Cash on delivery is an amount of money, on behalf of the sender, collected by mail from the addressee upon delivery of the postal item. Money is sent to the sender by wire or postal order.
Cash on delivery history in the world
The forwarding of correspondence and the reclamation of postal payments from the recipient has been actively used since the beginning of the 19th century. In foreign countries, both domestic and international correspondence were paid in this way.
In addition, the function of postal orders was also carried out. It consisted in the fact that the post office took upon itself the claim of payment from the debtor on the basis of various documents and its transfer to the creditor. This operation was first introduced in Germany in 1874.
In 1885, at the Congress of the Universal Postal Union in Lisbon, the countries in which postal order operations were carried out, the participants agreed to extend this operation to their mutual relations. The agreement was accepted by Austria-Hungary, Germany, Belgium, Italy, Luxembourg, Norway, Portugal, the Netherlands, Sweden, Switzerland, France, Romania, Turkey, Tunisia, Egypt, the United Provinces of Central America, Brazil, Chile and San Domingo.
In 1896 in the countries of the Universal Postal Union, about 50 million transactions of postal orders and cash on delivery were carried out. Postal items with cash on delivery are marked with special stickers of the established international form.
Cash on delivery in Russia
In Russia, the cash on delivery operation was introduced on January 1, 1888. More than 650 thousand parcels and more than 400 thousand other items worth over 11 million rubles were delivered as nonresident correspondence with cash on delivery in 1896. This type of postal service was practically not used for internal local correspondence in the Russian Empire.
In the USSR, cash on delivery was actively used. The amount of the payment was unlimited, but it could not be higher than the estimated amount of the item. Cash on delivery stickers were not used in the Soviet Union. Instead of them, special stamps were put on the postal item.

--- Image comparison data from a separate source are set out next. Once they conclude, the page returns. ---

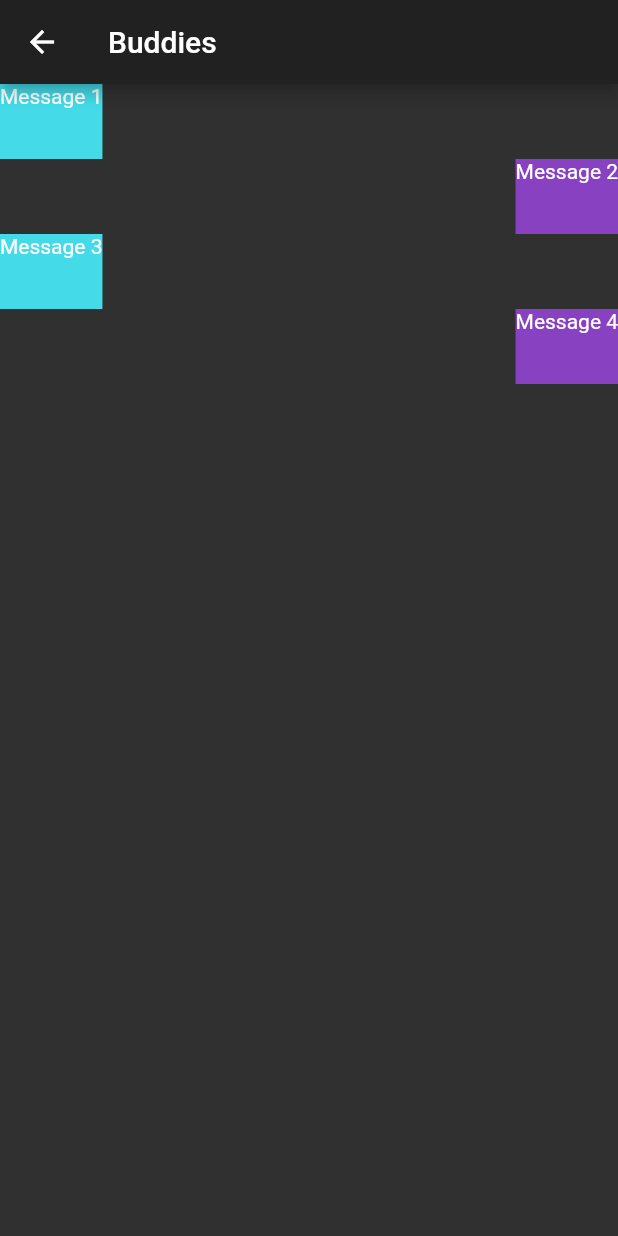
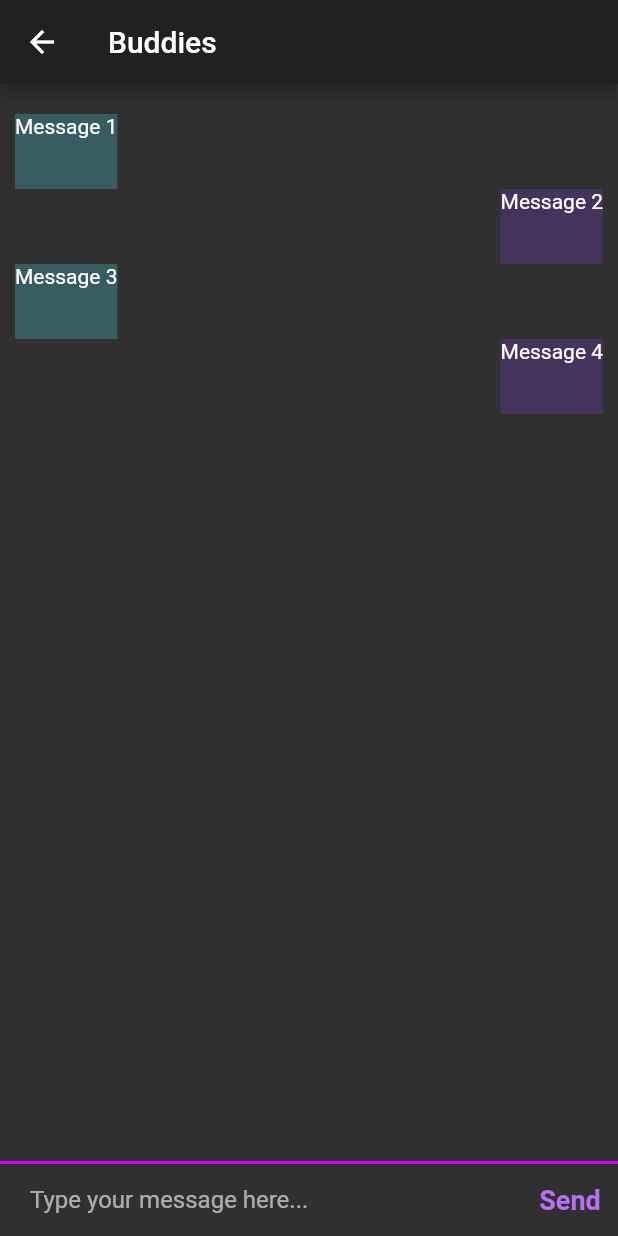
Before and after one commit to dscrane/whatschat_flutter, a Flutter app: the ChatListScreen screen opened by its route, after a tap on "Buddies", on a phone screen of 412 x 824 dp. Run offline on Flutter 3.47's test engine with Material 2 defaults, Android fonts, the phone set to English and light mode, and no system bars; our stand-ins replace animated_text_kit, font_awesome_flutter.

Commit message:
changing certain colors around

```diff
--- a/lib/constants.dart
+++ b/lib/constants.dart
@@ -8,19 +8,41 @@ const kBoxLg = SizedBox(height: 32.0);
 const kBoxXl = SizedBox(height: 48.0);
 
 // Color scheme constants
-const kBackground = Color(0xff48424e);
-const kPrimary = Color(0xFF8741c1);
-const kPrimaryLight = Color(0xFFba70f4);
-const kPrimaryDark = Color(0xff4a107c);
-const kDeepPurple = Color(0xff2e094c);
-const kSecondary = Color(0xFF44dae8);
-const kSecondaryLight = Color(0xFF83ffff);
-const kSecondaryDark = Color(0xFF00a8b6);
+const kBackground = Color(0xff513e64);
+const kPrimary = Color(0xff8741c1);
+const kSecondary = Color(0xff2ab2bf);
+const kPrimaryLight = Color(0xffba70f4);
+const kSecondaryLight = Color(0xff71f5f5);
+const kPrimaryDark = Color(0xff44345b);
+const kSecondaryDark = Color(0xff375d60);
+const kPrimaryDeep = Color(0xff2e094c);
+const kSecondaryDeep = Color(0xff095458);
+const kPrimaryAccent = Color(0xffd500f9);
+const kSecondaryAccent = Color(0xff00e5ff);
+
 const kTextLightFaded = Color(0xFF9793A4);
 const kTextLight = Color(0xFFFFFFFF);
 const kTextDark = Color(0xFF000000);
 
 // Stylistic constants
+const kSendButtonStyle = TextStyle(
+  color: kPrimaryLight,
+  fontWeight: FontWeight.bold,
+  fontSize: 18.0,
+);
+
+const kMessageTextFieldDecoration = InputDecoration(
+  contentPadding: EdgeInsets.symmetric(vertical: 10.0, horizontal: 20.0),
+  hintText: 'Type your message here...',
+  border: InputBorder.none,
+);
+
+const kMessageContainerDecoration = BoxDecoration(
+  border: Border(
+    top: BorderSide(color: kPrimaryAccent, width: 2.0),
+  ),
+);
+
 const kChatListTitleStyle = TextStyle(
   fontWeight: FontWeight.w700,
   fontSize: 18.0,
@@ -50,7 +72,24 @@ const kTextFieldDecoration = InputDecoration(
       borderRadius: BorderRadius.all(Radius.circular(32.0)),
     ),
     focusedBorder: OutlineInputBorder(
-      borderSide: BorderSide(color: kDeepPurple, width: 2.0),
+      borderSide: BorderSide(color: kPrimaryAccent, width: 2.0),
+      borderRadius: BorderRadius.all(Radius.circular(32.0)),
+    ));
+
+const kRegistrationTextFieldDecoration = InputDecoration(
+    hintStyle: TextStyle(
+      color: kTextLightFaded,
+    ),
+    contentPadding: EdgeInsets.symmetric(vertical: 10.0, horizontal: 20.0),
+    border: OutlineInputBorder(
+      borderRadius: BorderRadius.all(Radius.circular(32.0)),
+    ),
+    enabledBorder: OutlineInputBorder(
+      borderSide: BorderSide(color: kSecondaryDark, width: 1.5),
+      borderRadius: BorderRadius.all(Radius.circular(32.0)),
+    ),
+    focusedBorder: OutlineInputBorder(
+      borderSide: BorderSide(color: kSecondaryAccent, width: 2.0),
       borderRadius: BorderRadius.all(Radius.circular(32.0)),
     ));
 // Functional constants
@@ -78,7 +117,7 @@ const CircleAvatar kUsersAvatar = CircleAvatar(
 
 const Icon kMenuIcon = Icon(
   FontAwesomeIcons.ellipsisV,
-  color: kDeepPurple,
+  color: kPrimary,
   size: 18.0,
 );
 
@@ -120,6 +159,12 @@ const DummyChats = [
   }
 ];
 
+const DummyUsers = {
+  '9999': {
+    "name": "John",
+  }
+};
+
 const DummyMessages = {
   "0001": [
     {"author": "user1", "message": "Message 1"},
--- a/lib/screens/chat_list_screen.dart
+++ b/lib/screens/chat_list_screen.dart
@@ -9,7 +9,7 @@ class ChatListScreen extends StatelessWidget {
   Widget build(BuildContext context) {
     return Scaffold(
       appBar: AppBar(
-        backgroundColor: kPrimaryDark,
+        backgroundColor: kBackground,
         title: Text('Chats'),
         actions: <Widget>[
           IconButton(
--- a/lib/screens/chat_screen.dart
+++ b/lib/screens/chat_screen.dart
@@ -1,4 +1,5 @@
 import 'package:flutter/material.dart';
+import 'package:whats_chat/constants.dart';
 import 'package:whats_chat/widgets/message_bubble.dart';
 
 class ChatScreenArguments {
@@ -8,29 +9,74 @@ class ChatScreenArguments {
   ChatScreenArguments(this.chatName, this.messages);
 }
 
-class ChatScreen extends StatelessWidget {
+class ChatScreen extends StatefulWidget {
   static String id = 'chat_screen';
   ChatScreen({this.chatName, this.messages});
   final String? chatName;
   final List? messages;
 
   @override
+  State<ChatScreen> createState() => _ChatScreenState();
+}
+
+class _ChatScreenState extends State<ChatScreen> {
+  final messageTextController = TextEditingController();
+  late String newMessageText;
+
+  @override
   Widget build(BuildContext context) {
-    final args =
-        ModalRoute.of(context)!.settings.arguments as ChatScreenArguments;
+    final args = ModalRoute.of(context)!.settings.arguments as ChatScreenArguments;
+
+    List<MessageBubble> messageBubbles = args.messages
+        .map(
+          (message) => MessageBubble(message["message"], message["author"]),
+        )
+        .toList();
+
     print(args.chatName);
     // TODO: Create chat screen display
     return Scaffold(
       appBar: AppBar(
+        // leading: , // TODO: have the conversation partners avatar show as the leading
         title: Text(args.chatName),
       ),
-      body: Column(
-        crossAxisAlignment: CrossAxisAlignment.stretch,
-        children: args.messages
-            .map(
-              (message) => MessageBubble(message["message"], message["author"]),
+      body: SafeArea(
+        child: Column(
+          children: <Widget>[
+            Expanded(
+              child: ListView(
+                padding: EdgeInsets.symmetric(horizontal: 10.0, vertical: 20.0),
+                children: messageBubbles,
+              ),
+            ),
+            Container(
+              decoration: kMessageContainerDecoration,
+              child: Row(
+                crossAxisAlignment: CrossAxisAlignment.center,
+                children: <Widget>[
+                  Expanded(
+                    child: TextField(
+                      controller: messageTextController,
+                      onChanged: (value) {
+                        newMessageText = value;
+                      },
+                      decoration: kMessageTextFieldDecoration,
+                    ),
+                  ),
+                  TextButton(
+                      onPressed: () {
+                        messageTextController.clear();
+                        print(newMessageText);
+                      },
+                      child: Text(
+                        'Send',
+                        style: kSendButtonStyle,
+                      ))
+                ],
+              ),
             )
-            .toList(),
+          ],
+        ),
       ),
     );
   }
--- a/lib/screens/login_screen.dart
+++ b/lib/screens/login_screen.dart
@@ -72,11 +72,13 @@ class _LoginScreenState extends State<LoginScreen> {
               AuthenticationTextField(
                 fieldType: 'email',
                 handleChange: updateEmail,
+                isRegistration: false,
               ),
               SizedBox(height: 24.0),
               AuthenticationTextField(
                 fieldType: 'password',
                 handleChange: updatePassword,
+                isRegistration: false,
               ),
               SizedBox(height: 24.0),
               RoundedButton(
--- a/lib/screens/registration_screen.dart
+++ b/lib/screens/registration_screen.dart
@@ -51,7 +51,7 @@ class _RegistrationScreenState extends State<RegistrationScreen> {
             mainAxisAlignment: MainAxisAlignment.center,
             children: <Widget>[
               HeroLogo(),
-              kBoxXl,
+              kBoxMd,
               Text('Register your account!', style: kRegistrationTitleStyle),
               kBoxMd,
               AuthenticationTextField(
@@ -76,7 +76,7 @@ class _RegistrationScreenState extends State<RegistrationScreen> {
               kBoxMd,
               RoundedButton(
                 title: 'Register',
-                color: kSecondaryDark,
+                color: kSecondary,
                 handlePress: () {
                   handleRegistration();
                 },
--- a/lib/screens/welcome_screen.dart
+++ b/lib/screens/welcome_screen.dart
@@ -48,7 +48,7 @@ class _WelcomeScreenState extends State<WelcomeScreen> {
               ),
               RoundedButton(
                 title: 'Register',
-                color: kSecondaryDark,
+                color: kSecondary,
                 handlePress: () {
                   Navigator.pushNamed(context, RegistrationScreen.id);
                 },
--- a/lib/widgets/hero_logo.dart
+++ b/lib/widgets/hero_logo.dart
@@ -13,8 +13,8 @@ class HeroLogo extends StatelessWidget {
             center: Alignment.bottomCenter,
             radius: .65,
             colors: [
-              kPrimaryDark,
-              kSecondaryLight,
+              kPrimaryAccent,
+              kSecondaryAccent,
             ],
           ).createShader(bounds);
         },
--- a/lib/widgets/message_bubble.dart
+++ b/lib/widgets/message_bubble.dart
@@ -12,11 +12,10 @@ class MessageBubble extends StatelessWidget {
     // TODO: bubbles will show the timestamp for the messages
     // TODO:
     return Row(
-      mainAxisAlignment:
-          author == 'user1' ? MainAxisAlignment.start : MainAxisAlignment.end,
+      mainAxisAlignment: author == 'user1' ? MainAxisAlignment.start : MainAxisAlignment.end,
       children: [
         Container(
-          color: author == 'user1' ? kSecondary : kPrimary,
+          color: author == 'user1' ? kSecondaryDark : kPrimaryDark,
           height: 50.0,
           child: Text(message),
         ),
```
Also changed, not shown: lib/widgets/authentication_text_field.dart (+7 -7 lines).
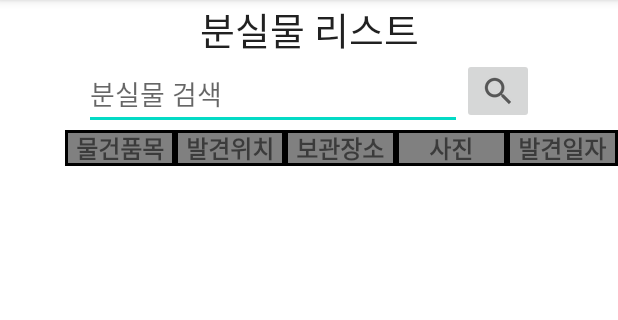
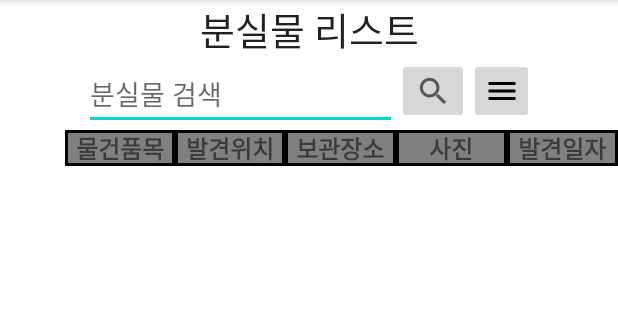
Before and after one commit to chanwookK/cha-jeul-kon-dae_KUMobileProgramming, an Android app: the screen it shows after launch (LostListActivity), on a phone screen of 412 x 824 dp, the part 84-404 px from its top. Run offline under Robolectric (Android 15) with nearby library versions, the phone set to English and light mode, and no system bars; our stand-ins replace Firebase (no records; nobody signed in at launch, a user with empty details on screens opened directly).

Commit message:
[add]: 검색 후 목록으로 돌아가기버튼 추가, DB PW 업로드

```diff
--- a/app/src/main/res/layout/activity_lost_list.xml
+++ b/app/src/main/res/layout/activity_lost_list.xml
@@ -36,6 +36,13 @@
             android:layout_width="wrap_content"
             android:layout_height="wrap_content"
             app:srcCompat="?android:attr/actionModeWebSearchDrawable" />
+
+        <ImageButton
+            android:id="@+id/listBtn"
+            android:layout_width="wrap_content"
+            android:layout_height="wrap_content"
+            android:layout_weight="1"
+            app:srcCompat="@drawable/baseline_menu_24" />
     </LinearLayout>
 
     <LinearLayout
```
Also changed, not shown: app/src/main/java/com/example/lostku/LostListActivity.kt (+17 -0 lines).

Now in the Russian Federation this service is provided in accordance with the Federal Law "On Postal Communication" and the Resolution of the Government of the Russian Federation of April 15, 2005 "On the Rules for the Provision of Postal Services". The law defines a “postage with cash on delivery” as an item with a declared value that is sent between federal mail facilities. When submitting this shipment, the sender instructs the federal mail facility to collect the specified amount of money from the recipient and send it to his address.